*** Opening of Information shown ***
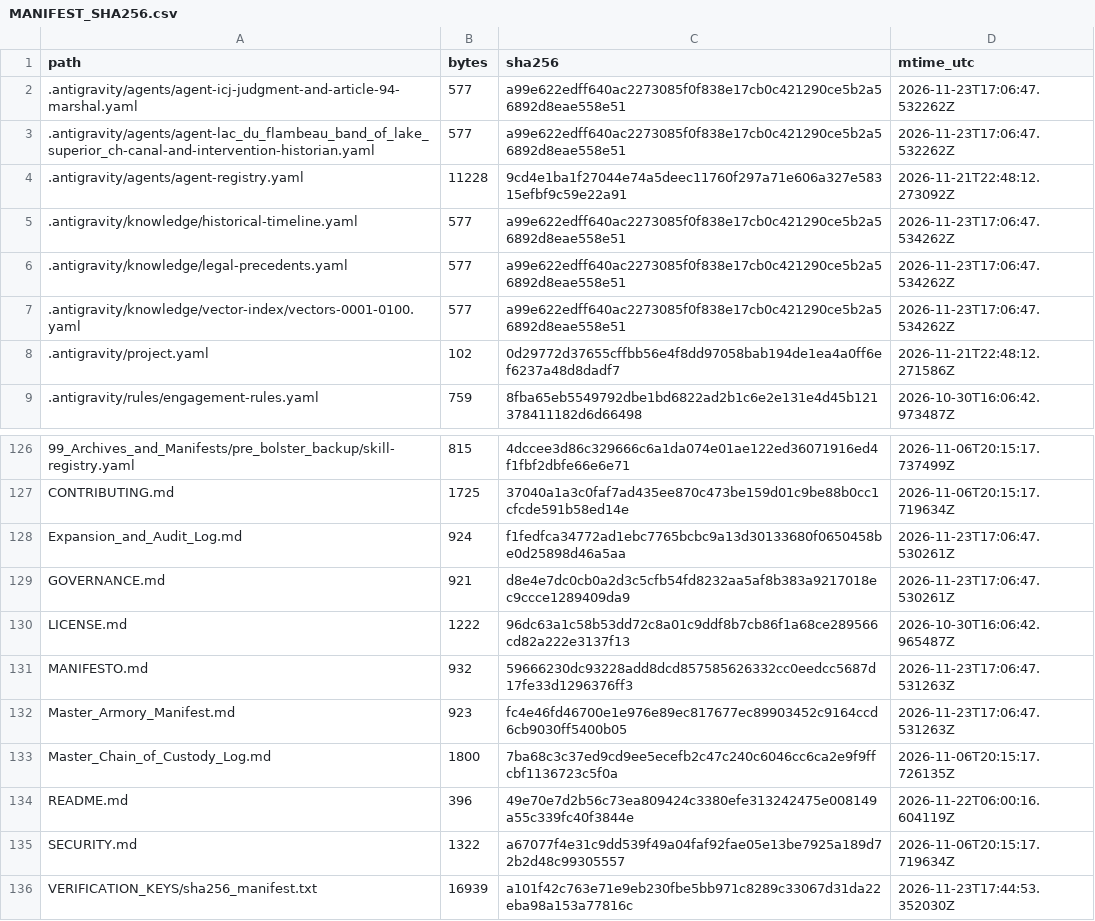
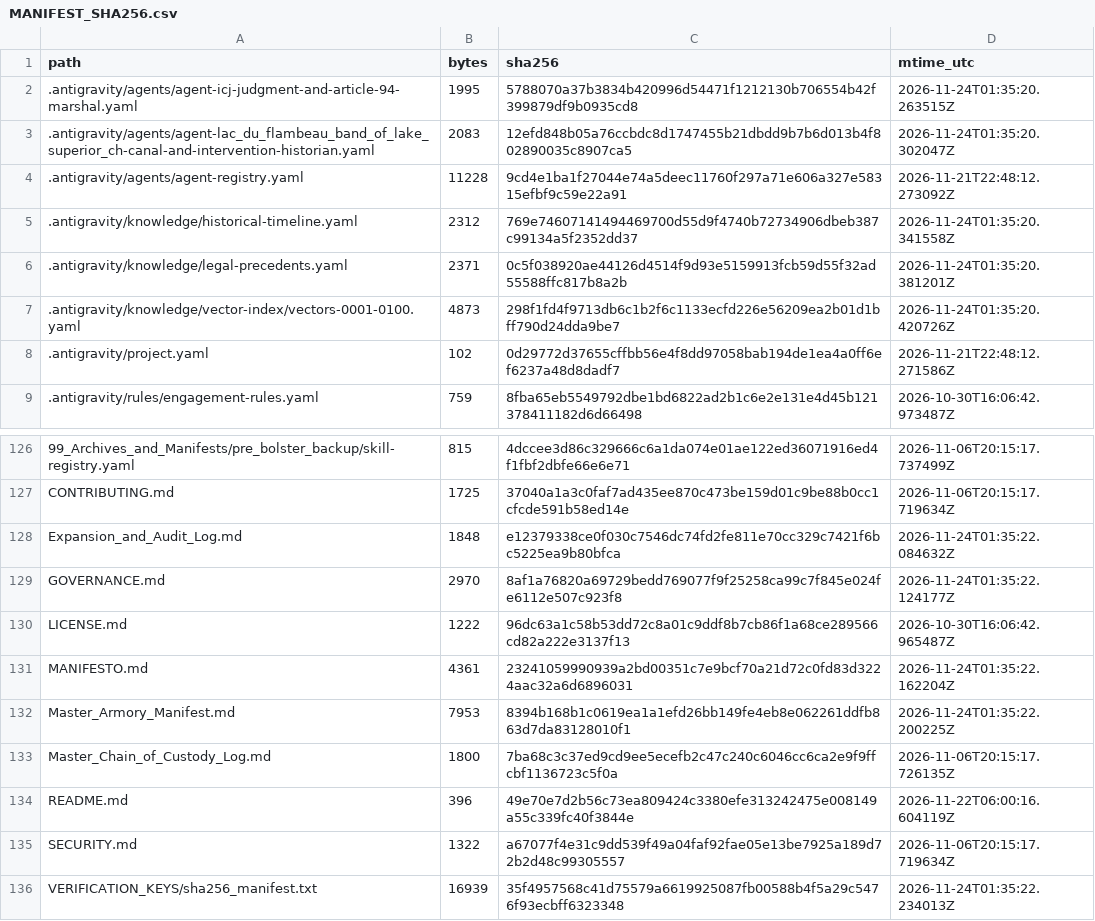
Before and after one commit to GlobalRestitutionAlliance/turtle-island-us-wi-lac-du-flambeau-band-of-lake-superior-ch-master-litigation, a CSV file: 99_Archives_and_Manifests/MANIFEST_SHA256.csv, drawn as a sheet; only a part is shown, gaps mark what is left out; the diff covers the shown part only.

```diff
--- a/99_Archives_and_Manifests/MANIFEST_SHA256.csv
+++ b/99_Archives_and_Manifests/MANIFEST_SHA256.csv
@@ -1,8 +1,8 @@
 path,bytes,sha256,mtime_utc
-.antigravity/agents/agent-icj-judgment-and-article-94-marshal.yaml,577,a99e622edff640ac2273085f0f838e17cb0c421290ce5b2a56892d8eae558e51,2026-11-23T17:06:47.532262Z
-.antigravity/agents/agent-lac_du_flambeau_band_of_lake_superior_ch-canal-and-intervention-historian.yaml,577,a99e622edff640ac2273085f0f838e17cb0c421290ce5b2a56892d8eae558e51,2026-11-23T17:06:47.532262Z
+.antigravity/agents/agent-icj-judgment-and-article-94-marshal.yaml,1995,5788070a37b3834b420996d54471f1212130b706554b42f399879df9b0935cd8,2026-11-24T01:35:20.263515Z
+.antigravity/agents/agent-lac_du_flambeau_band_of_lake_superior_ch-canal-and-intervention-historian.yaml,2083,12efd848b05a76ccbdc8d1747455b21dbdd9b7b6d013b4f802890035c8907ca5,2026-11-24T01:35:20.302047Z
 .antigravity/agents/agent-registry.yaml,11228,9cd4e1ba1f27044e74a5deec11760f297a71e606a327e58315efbf9c59e22a91,2026-11-21T22:48:12.273092Z
-.antigravity/knowledge/historical-timeline.yaml,577,a99e622edff640ac2273085f0f838e17cb0c421290ce5b2a56892d8eae558e51,2026-11-23T17:06:47.534262Z
-.antigravity/knowledge/legal-precedents.yaml,577,a99e622edff640ac2273085f0f838e17cb0c421290ce5b2a56892d8eae558e51,2026-11-23T17:06:47.534262Z
-.antigravity/knowledge/vector-index/vectors-0001-0100.yaml,577,a99e622edff640ac2273085f0f838e17cb0c421290ce5b2a56892d8eae558e51,2026-11-23T17:06:47.534262Z
+.antigravity/knowledge/historical-timeline.yaml,2312,769e74607141494469700d55d9f4740b72734906dbeb387c99134a5f2352dd37,2026-11-24T01:35:20.341558Z
+.antigravity/knowledge/legal-precedents.yaml,2371,0c5f038920ae44126d4514f9d93e5159913fcb59d55f32ad55588ffc817b8a2b,2026-11-24T01:35:20.381201Z
+.antigravity/knowledge/vector-index/vectors-0001-0100.yaml,4873,298f1fd4f9713db6c1b2f6c1133ecfd226e56209ea2b01d1bff790d24dda9be7,2026-11-24T01:35:20.420726Z
 .antigravity/project.yaml,102,0d29772d37655cffbb56e4f8dd97058bab194de1ea4a0ff6ef6237a48d8dadf7,2026-11-21T22:48:12.271586Z
@@ -127,7 +127,7 @@ path,bytes,sha256,mtime_utc
 CONTRIBUTING.md,1725,37040a1a3c0faf7ad435ee870c473be159d01c9be88b0cc1cfcde591b58ed14e,2026-11-06T20:15:17.719634Z
-Expansion_and_Audit_Log.md,924,f1fedfca34772ad1ebc7765bcbc9a13d30133680f0650458be0d25898d46a5aa,2026-11-23T17:06:47.530261Z
-GOVERNANCE.md,921,d8e4e7dc0cb0a2d3c5cfb54fd8232aa5af8b383a9217018ec9ccce1289409da9,2026-11-23T17:06:47.530261Z
+Expansion_and_Audit_Log.md,1848,e12379338ce0f030c7546dc74fd2fe811e70cc329c7421f6bc5225ea9b80bfca,2026-11-24T01:35:22.084632Z
+GOVERNANCE.md,2970,8af1a76820a69729bedd769077f9f25258ca99c7f845e024fe6112e507c923f8,2026-11-24T01:35:22.124177Z
 LICENSE.md,1222,96dc63a1c58b53dd72c8a01c9ddf8b7cb86f1a68ce289566cd82a222e3137f13,2026-10-30T16:06:42.965487Z
-MANIFESTO.md,932,59666230dc93228add8dcd857585626332cc0eedcc5687d17fe33d1296376ff3,2026-11-23T17:06:47.531263Z
-Master_Armory_Manifest.md,923,fc4e46fd46700e1e976e89ec817677ec89903452c9164ccd6cb9030ff5400b05,2026-11-23T17:06:47.531263Z
+MANIFESTO.md,4361,23241059990939a2bd00351c7e9bcf70a21d72c0fd83d3224aac32a6d6896031,2026-11-24T01:35:22.162204Z
+Master_Armory_Manifest.md,7953,8394b168b1c0619ea1a1efd26bb149fe4eb8e062261ddfb863d7da83128010f1,2026-11-24T01:35:22.200225Z
 Master_Chain_of_Custody_Log.md,1800,7ba68c3c37ed9cd9ee5ecefb2c47c240c6046cc6ca2e9f9ffcbf1136723c5f0a,2026-11-06T20:15:17.726135Z
@@ -135,2 +135,2 @@ README.md,396,49e70e7d2b56c73ea809424c3380efe313242475e008149a55c339fc40f3844e,2
 SECURITY.md,1322,a67077f4e31c9dd539f49a04faf92fae05e13be7925a189d72b2d48c99305557,2026-11-06T20:15:17.719634Z
-VERIFICATION_KEYS/sha256_manifest.txt,16939,a101f42c763e71e9eb230fbe5bb971c8289c33067d31da22eba98a153a77816c,2026-11-23T17:44:53.352030Z
+VERIFICATION_KEYS/sha256_manifest.txt,16939,35f4957568c41d75579a6619925087fb00588b4f5a29c5476f93ecbff6323348,2026-11-24T01:35:22.234013Z
```
Also changed, not shown: 81 edited cells elsewhere in this file, 37 other files.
*** Close of Information shown ***
■ Your assignment:
Type the entries above out again exactly, with no pictures.

■ Output for this task:
Before and after one commit to GlobalRestitutionAlliance/turtle-island-us-wi-lac-du-flambeau-band-of-lake-superior-ch-master-litigation, a CSV file: 99_Archives_and_Manifests/MANIFEST_SHA256.csv, drawn as a sheet; only a part is shown, gaps mark what is left out; the diff covers the shown part only.

```diff
--- a/99_Archives_and_Manifests/MANIFEST_SHA256.csv
+++ b/99_Archives_and_Manifests/MANIFEST_SHA256.csv
@@ -1,8 +1,8 @@
 path,bytes,sha256,mtime_utc
-.antigravity/agents/agent-icj-judgment-and-article-94-marshal.yaml,577,a99e622edff640ac2273085f0f838e17cb0c421290ce5b2a56892d8eae558e51,2026-11-23T17:06:47.532262Z
-.antigravity/agents/agent-lac_du_flambeau_band_of_lake_superior_ch-canal-and-intervention-historian.yaml,577,a99e622edff640ac2273085f0f838e17cb0c421290ce5b2a56892d8eae558e51,2026-11-23T17:06:47.532262Z
+.antigravity/agents/agent-icj-judgment-and-article-94-marshal.yaml,1995,5788070a37b3834b420996d54471f1212130b706554b42f399879df9b0935cd8,2026-11-24T01:35:20.263515Z
+.antigravity/agents/agent-lac_du_flambeau_band_of_lake_superior_ch-canal-and-intervention-historian.yaml,2083,12efd848b05a76ccbdc8d1747455b21dbdd9b7b6d013b4f802890035c8907ca5,2026-11-24T01:35:20.302047Z
 .antigravity/agents/agent-registry.yaml,11228,9cd4e1ba1f27044e74a5deec11760f297a71e606a327e58315efbf9c59e22a91,2026-11-21T22:48:12.273092Z
-.antigravity/knowledge/historical-timeline.yaml,577,a99e622edff640ac2273085f0f838e17cb0c421290ce5b2a56892d8eae558e51,2026-11-23T17:06:47.534262Z
-.antigravity/knowledge/legal-precedents.yaml,577,a99e622edff640ac2273085f0f838e17cb0c421290ce5b2a56892d8eae558e51,2026-11-23T17:06:47.534262Z
-.antigravity/knowledge/vector-index/vectors-0001-0100.yaml,577,a99e622edff640ac2273085f0f838e17cb0c421290ce5b2a56892d8eae558e51,2026-11-23T17:06:47.534262Z
+.antigravity/knowledge/historical-timeline.yaml,2312,769e74607141494469700d55d9f4740b72734906dbeb387c99134a5f2352dd37,2026-11-24T01:35:20.341558Z
+.antigravity/knowledge/legal-precedents.yaml,2371,0c5f038920ae44126d4514f9d93e5159913fcb59d55f32ad55588ffc817b8a2b,2026-11-24T01:35:20.381201Z
+.antigravity/knowledge/vector-index/vectors-0001-0100.yaml,4873,298f1fd4f9713db6c1b2f6c1133ecfd226e56209ea2b01d1bff790d24dda9be7,2026-11-24T01:35:20.420726Z
 .antigravity/project.yaml,102,0d29772d37655cffbb56e4f8dd97058bab194de1ea4a0ff6ef6237a48d8dadf7,2026-11-21T22:48:12.271586Z
@@ -127,7 +127,7 @@ path,bytes,sha256,mtime_utc
 CONTRIBUTING.md,1725,37040a1a3c0faf7ad435ee870c473be159d01c9be88b0cc1cfcde591b58ed14e,2026-11-06T20:15:17.719634Z
-Expansion_and_Audit_Log.md,924,f1fedfca34772ad1ebc7765bcbc9a13d30133680f0650458be0d25898d46a5aa,2026-11-23T17:06:47.530261Z
-GOVERNANCE.md,921,d8e4e7dc0cb0a2d3c5cfb54fd8232aa5af8b383a9217018ec9ccce1289409da9,2026-11-23T17:06:47.530261Z
+Expansion_and_Audit_Log.md,1848,e12379338ce0f030c7546dc74fd2fe811e70cc329c7421f6bc5225ea9b80bfca,2026-11-24T01:35:22.084632Z
+GOVERNANCE.md,2970,8af1a76820a69729bedd769077f9f25258ca99c7f845e024fe6112e507c923f8,2026-11-24T01:35:22.124177Z
 LICENSE.md,1222,96dc63a1c58b53dd72c8a01c9ddf8b7cb86f1a68ce289566cd82a222e3137f13,2026-10-30T16:06:42.965487Z
-MANIFESTO.md,932,59666230dc93228add8dcd857585626332cc0eedcc5687d17fe33d1296376ff3,2026-11-23T17:06:47.531263Z
-Master_Armory_Manifest.md,923,fc4e46fd46700e1e976e89ec817677ec89903452c9164ccd6cb9030ff5400b05,2026-11-23T17:06:47.531263Z
+MANIFESTO.md,4361,23241059990939a2bd00351c7e9bcf70a21d72c0fd83d3224aac32a6d6896031,2026-11-24T01:35:22.162204Z
+Master_Armory_Manifest.md,7953,8394b168b1c0619ea1a1efd26bb149fe4eb8e062261ddfb863d7da83128010f1,2026-11-24T01:35:22.200225Z
 Master_Chain_of_Custody_Log.md,1800,7ba68c3c37ed9cd9ee5ecefb2c47c240c6046cc6ca2e9f9ffcbf1136723c5f0a,2026-11-06T20:15:17.726135Z
@@ -135,2 +135,2 @@ README.md,396,49e70e7d2b56c73ea809424c3380efe313242475e008149a55c339fc40f3844e,2
 SECURITY.md,1322,a67077f4e31c9dd539f49a04faf92fae05e13be7925a189d72b2d48c99305557,2026-11-06T20:15:17.719634Z
-VERIFICATION_KEYS/sha256_manifest.txt,16939,a101f42c763e71e9eb230fbe5bb971c8289c33067d31da22eba98a153a77816c,2026-11-23T17:44:53.352030Z
+VERIFICATION_KEYS/sha256_manifest.txt,16939,35f4957568c41d75579a6619925087fb00588b4f5a29c5476f93ecbff6323348,2026-11-24T01:35:22.234013Z
```
Also changed, not shown: 81 edited cells elsewhere in this file, 37 other files.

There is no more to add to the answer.